The purist civil libertarian viewpoint says that accessibility should be voluntary, leaving the market to find and implement appropriate solutions. This sounds good in a political debate or as the topic of rousing dinner party conversation among individuals who have never experienced firsthand the devastating effects of discrimination, but when all is said and done--unlike Olson and Pinkerton--I have to live my personal politics and principles day in and day out in a reality that bears little or no resemblance to theirs.

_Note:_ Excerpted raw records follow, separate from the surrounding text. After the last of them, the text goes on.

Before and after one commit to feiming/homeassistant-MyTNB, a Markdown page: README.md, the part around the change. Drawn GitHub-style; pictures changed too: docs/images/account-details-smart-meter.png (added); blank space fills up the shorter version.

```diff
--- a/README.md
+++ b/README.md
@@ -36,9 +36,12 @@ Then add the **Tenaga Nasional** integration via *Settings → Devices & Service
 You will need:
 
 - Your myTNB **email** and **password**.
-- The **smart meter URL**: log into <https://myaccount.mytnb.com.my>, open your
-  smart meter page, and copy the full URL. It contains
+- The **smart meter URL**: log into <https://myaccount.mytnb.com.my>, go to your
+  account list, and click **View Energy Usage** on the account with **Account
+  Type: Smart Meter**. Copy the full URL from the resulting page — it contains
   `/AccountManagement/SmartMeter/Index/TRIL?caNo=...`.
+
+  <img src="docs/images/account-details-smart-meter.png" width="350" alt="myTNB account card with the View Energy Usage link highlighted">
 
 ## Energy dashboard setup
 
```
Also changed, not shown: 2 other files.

I am blind. I have been around the block enough times to know that in a market-driven society concerned almost exclusively with stock prices and shareholders, doing the right thing isn't always at the top of everyone's list. In fact, oftentimes it doesn't make the list at all. Had society in general been willing to do the right thing in the first place, the Americans with Disabilities Act--celebrating its tenth anniversary this year--would never have been necessary. The reality is that--like racial integration--Internet access to people with disabilities isn't going to happen by itself, and--like racial segregation--denial or delay of access has profound and nearly irrevocable consequences on the educational and economic opportunities available to people with disabilities.

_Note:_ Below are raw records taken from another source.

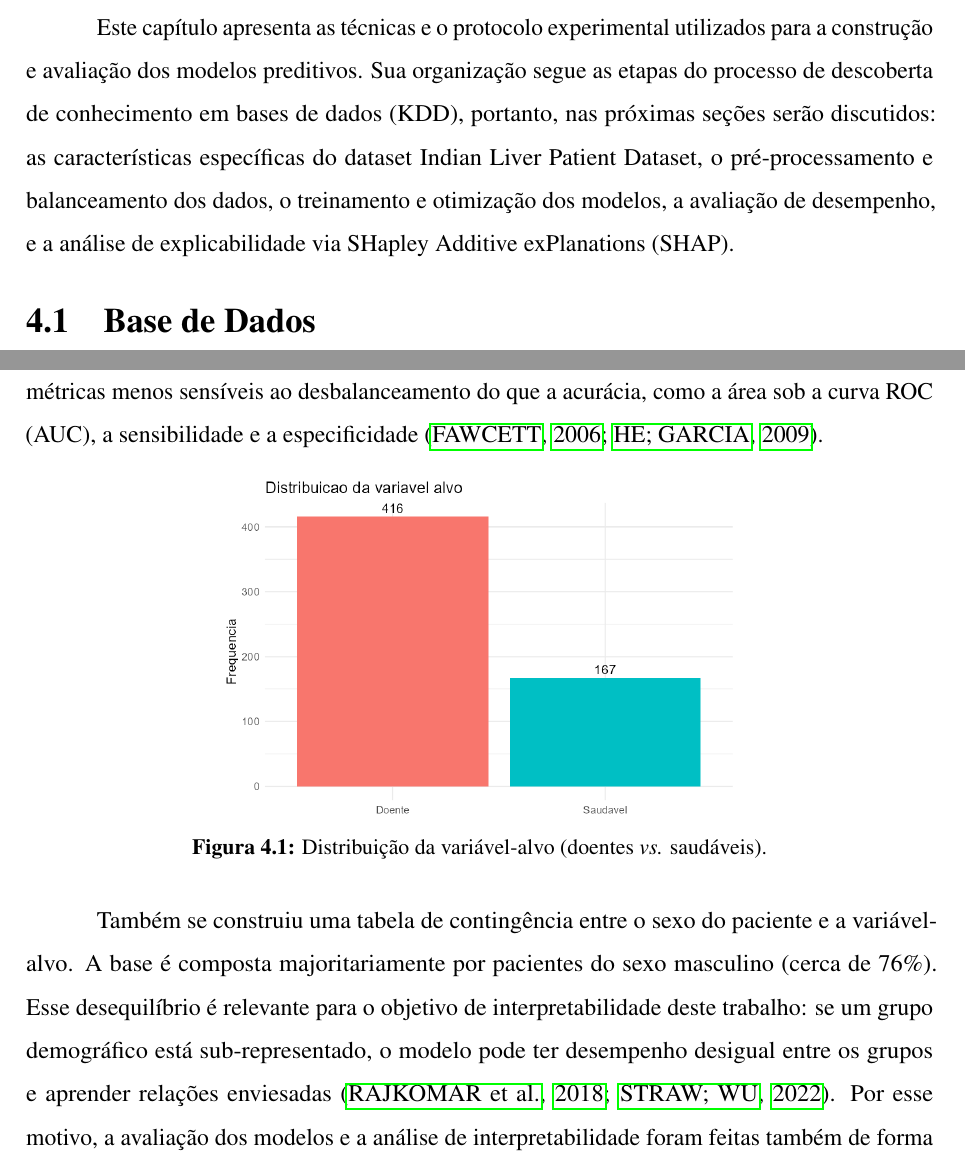
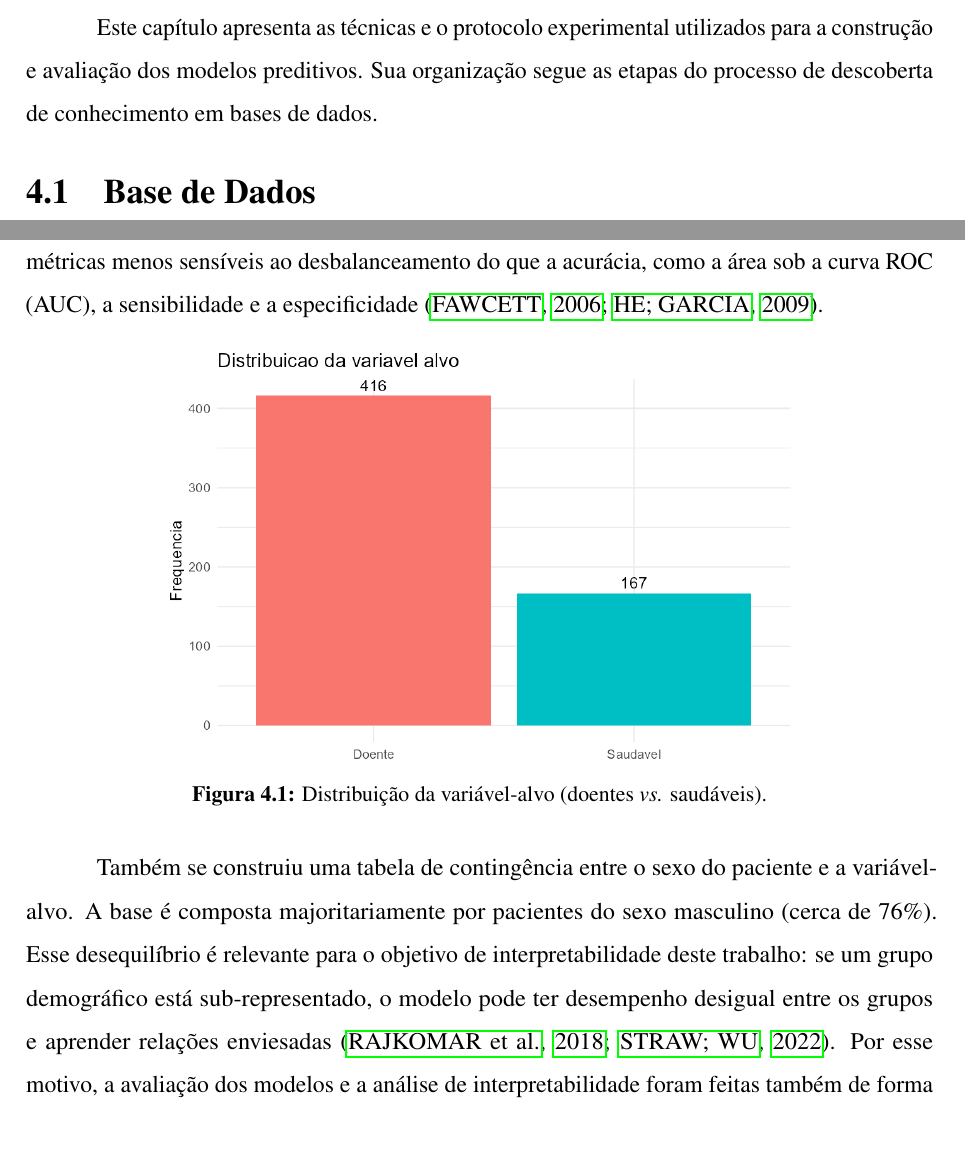
Before and after one commit to Pedro-Cesar-Rocha/tcc-ilpd-interpretabilidade, a LaTeX document (latex/monografia.tex, which reads latex/textuais/cap4-metodologia.tex): two parts of pages 26 and 30 of 44, joined at a grey line, cut so that both start at the same text, the shorter picture padded with empty space. Compiled offline with pdfLaTeX; a LaTeX package or settings file that is missing is left out.

Commit message:
Corrigir largura do boxplot para não invadir a margem da página

```diff
--- a/latex/textuais/cap4-metodologia.tex
+++ b/latex/textuais/cap4-metodologia.tex
@@ -1,5 +1,5 @@
 \chapter{Metodologia} \label{cap4}
-Este capítulo apresenta as técnicas e o protocolo experimental utilizados para a construção e avaliação dos modelos preditivos. Sua organização segue as etapas do processo de descoberta de conhecimento em bases de dados (KDD), portanto, nas próximas seções serão discutidos: as características específicas do dataset Indian Liver Patient Dataset, o pré-processamento e balanceamento dos dados, o treinamento e otimização dos modelos, a avaliação de desempenho, e a análise de explicabilidade via SHapley Additive exPlanations (SHAP).
+Este capítulo apresenta as técnicas e o protocolo experimental utilizados para a construção e avaliação dos modelos preditivos. Sua organização segue as etapas do processo de descoberta de conhecimento em bases de dados.
 
 \section{Base de Dados}
 
@@ -144,7 +144,7 @@ a curva ROC (AUC), a sensibilidade e a especificidade \cite{FAWCETT2006861, imba
 
 \begin{figure}[htbp]
 \centering
-\includegraphics[scale=0.6]{figuras/cap4-metodologia/eda_distribuicao_alvo.png}
+\includegraphics[width=0.7\textwidth]{figuras/cap4-metodologia/eda_distribuicao_alvo.png}
 \caption{Distribuição da variável-alvo (doentes \textit{vs.} saudáveis).}
 \label{fig:eda_distribuicao_alvo}
 \end{figure}
```
Also changed, not shown: latex/textuais/cap4-metodologia.tex (4 more changed lines).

Walter Olson recently testified before the Subcommittee on the Constitution of the House Judiciary Committee in a February 9, 2000, hearing on "The Applicability of the Americans with Disabilities Act (ADA) to Private Internet Sites" (note 10), where he argued that the government should not mandate that the Internet be made accessible to people with disabilities because in his opinion such action would limit or stifle that which may be enjoyed by other Internet consumers. In effect he was suggesting that it was okay to trample on the civil rights of one group in order to ensure that the privileges of another group would not be denied.

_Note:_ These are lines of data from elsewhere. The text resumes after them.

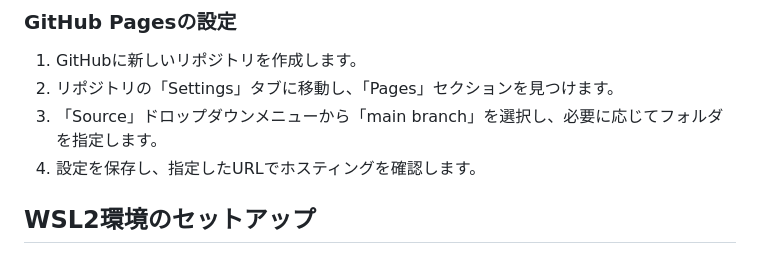
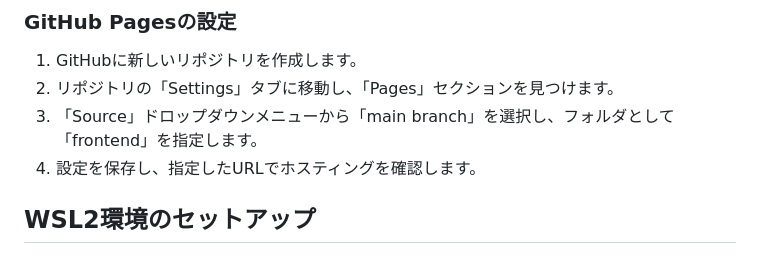
Before and after one commit to centervil/SiteWatcher, a Markdown page: Documents/Development_Environment_Setup.md, the part around the change. GitHub-like rendering.

Commit message:
Update GitHub Pages configuration in Development Environment Setup
- Specify 'frontend' folder for GitHub Pages hosting
- Minor refinement of GitHub Pages setup instructions

```diff
--- a/Documents/Development_Environment_Setup.md
+++ b/Documents/Development_Environment_Setup.md
@@ -37,7 +37,7 @@
 ### GitHub Pagesの設定
 1. GitHubに新しいリポジトリを作成します。
 2. リポジトリの「Settings」タブに移動し、「Pages」セクションを見つけます。
-3. 「Source」ドロップダウンメニューから「main branch」を選択し、必要に応じてフォルダを指定します。
+3. 「Source」ドロップダウンメニューから「main branch」を選択し、フォルダとして「frontend」を指定します。
 4. 設定を保存し、指定したURLでホスティングを確認します。
 
 ## WSL2環境のセットアップ
```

If you're older than thirty, this attitude should sound very familiar. It wasn't all that long ago that segregationists argued that integration of our public schools would infringe upon the quality of education for white children and that integration of the work place would take jobs away from white workers, thereby justifying the continued educational and economic oppression of African-Americans because to do otherwise just wasn't convenient for the white establishment. Have we as a nation forgotten this so quickly?

In closing let me say that reading Pinkerton's article reminded me of our old family home movies. Within the flash of a single frame the screen would switch from scenes of us sledding down the neighbor's steep front yard to building sand castles on the beach, from hunting for Easter eggs in our back yard to cutting the Thanksgiving turkey, from opening our Christmas presents to Mother's Day Sunday dinner. He jumped from disjointed subject to unrelated concept in the blink of an eye, and to follow his misguided logic from the Microsoft verdict to the Americans with Disabilities Act required some serious imagination.

In the end my greatest regret is that many who read Pinkerton's flight of fancy will take it as gospel, never fully understanding the load of manure they have been dealt, and ultimately, the only ones who will pay for Pinkerton's actions are people with disabilities, who only want a chance to pursue our share of the American Dream. Is that too much to ask? Apparently Mr. Pinkerton thinks so. (note 11)

(Author's Note: Every single Web site I referenced in researching this article--including the article itself--was fully accessible to me with no trouble whatsoever. I guess here are at least ten Web pages out of the "hundreds of millions" that won't have to be "torn down" in order to comply with emerging federal access legislation.

Special thanks to Gregg and Kelly for technical and editorial advice and insights without which this article would not have been possible. My e-mail address is <[email protected]>.

Note 1: Newsday "Federal Gorilla Loose in Silicon Valley" <>